Stored dataset items:
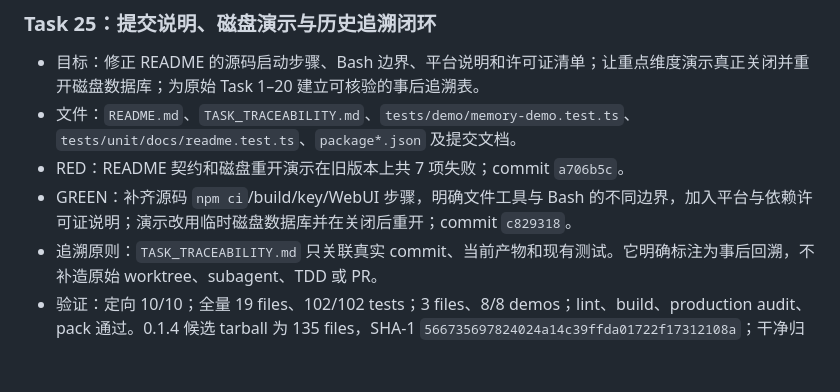
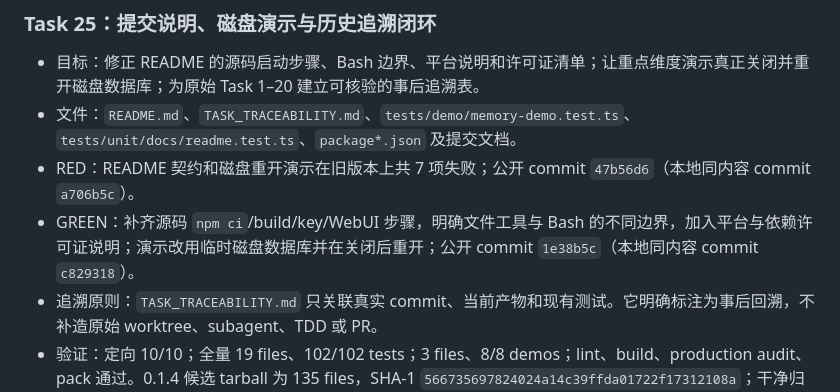
Before and after one commit to RyanNotRain/ise-harness, a Markdown page: PLAN.md, the part around the change. Drawn GitHub-style; blank space fills up the shorter version.

Commit message:
docs: link public Task 25 commits

```diff
--- a/PLAN.md
+++ b/PLAN.md
@@ -189,8 +189,8 @@ Agent loop
 
 - 目标：修正 README 的源码启动步骤、Bash 边界、平台说明和许可证清单；让重点维度演示真正关闭并重开磁盘数据库；为原始 Task 1–20 建立可核验的事后追溯表。
 - 文件：`README.md`、`TASK_TRACEABILITY.md`、`tests/demo/memory-demo.test.ts`、`tests/unit/docs/readme.test.ts`、`package*.json` 及提交文档。
-- RED：README 契约和磁盘重开演示在旧版本上共 7 项失败；commit `a706b5c`。
-- GREEN：补齐源码 `npm ci`/build/key/WebUI 步骤，明确文件工具与 Bash 的不同边界，加入平台与依赖许可证说明；演示改用临时磁盘数据库并在关闭后重开；commit `c829318`。
+- RED：README 契约和磁盘重开演示在旧版本上共 7 项失败；公开 commit `47b56d6`（本地同内容 commit `a706b5c`）。
+- GREEN：补齐源码 `npm ci`/build/key/WebUI 步骤，明确文件工具与 Bash 的不同边界，加入平台与依赖许可证说明；演示改用临时磁盘数据库并在关闭后重开；公开 commit `1e38b5c`（本地同内容 commit `c829318`）。
 - 追溯原则：`TASK_TRACEABILITY.md` 只关联真实 commit、当前产物和现有测试。它明确标注为事后回溯，不补造原始 worktree、subagent、TDD 或 PR。
 - 验证：定向 10/10；全量 19 files、102/102 tests；3 files、8/8 demos；lint、build、production audit、pack 通过。0.1.4 候选 tarball 为 135 files，SHA-1 `566735697824024a14c39ffda01722f17312108a`；干净归档中重新安装、构建并启动随机端口 WebUI 成功。
 - worktree：RED/GREEN 提交完成后，将分支移入 `/private/tmp/ise-task25-submission-closure` 继续文档复核和 PR；日志保留这个先后顺序，不把它写成开发前已存在。
```
Also changed, not shown: AGENT_LOG.md (+3 -3 lines).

* THE TASK *
After removing each picture, print the entries above exactly as they were.

* OUTPUT OF THE TASK *
Before and after one commit to RyanNotRain/ise-harness, a Markdown page: PLAN.md, the part around the change. Drawn GitHub-style; blank space fills up the shorter version.

Commit message:
docs: link public Task 25 commits

```diff
--- a/PLAN.md
+++ b/PLAN.md
@@ -189,8 +189,8 @@ Agent loop
 
 - 目标：修正 README 的源码启动步骤、Bash 边界、平台说明和许可证清单；让重点维度演示真正关闭并重开磁盘数据库；为原始 Task 1–20 建立可核验的事后追溯表。
 - 文件：`README.md`、`TASK_TRACEABILITY.md`、`tests/demo/memory-demo.test.ts`、`tests/unit/docs/readme.test.ts`、`package*.json` 及提交文档。
-- RED：README 契约和磁盘重开演示在旧版本上共 7 项失败；commit `a706b5c`。
-- GREEN：补齐源码 `npm ci`/build/key/WebUI 步骤，明确文件工具与 Bash 的不同边界，加入平台与依赖许可证说明；演示改用临时磁盘数据库并在关闭后重开；commit `c829318`。
+- RED：README 契约和磁盘重开演示在旧版本上共 7 项失败；公开 commit `47b56d6`（本地同内容 commit `a706b5c`）。
+- GREEN：补齐源码 `npm ci`/build/key/WebUI 步骤，明确文件工具与 Bash 的不同边界，加入平台与依赖许可证说明；演示改用临时磁盘数据库并在关闭后重开；公开 commit `1e38b5c`（本地同内容 commit `c829318`）。
 - 追溯原则：`TASK_TRACEABILITY.md` 只关联真实 commit、当前产物和现有测试。它明确标注为事后回溯，不补造原始 worktree、subagent、TDD 或 PR。
 - 验证：定向 10/10；全量 19 files、102/102 tests；3 files、8/8 demos；lint、build、production audit、pack 通过。0.1.4 候选 tarball 为 135 files，SHA-1 `566735697824024a14c39ffda01722f17312108a`；干净归档中重新安装、构建并启动随机端口 WebUI 成功。
 - worktree：RED/GREEN 提交完成后，将分支移入 `/private/tmp/ise-task25-submission-closure` 继续文档复核和 PR；日志保留这个先后顺序，不把它写成开发前已存在。
```
Also changed, not shown: AGENT_LOG.md (+3 -3 lines).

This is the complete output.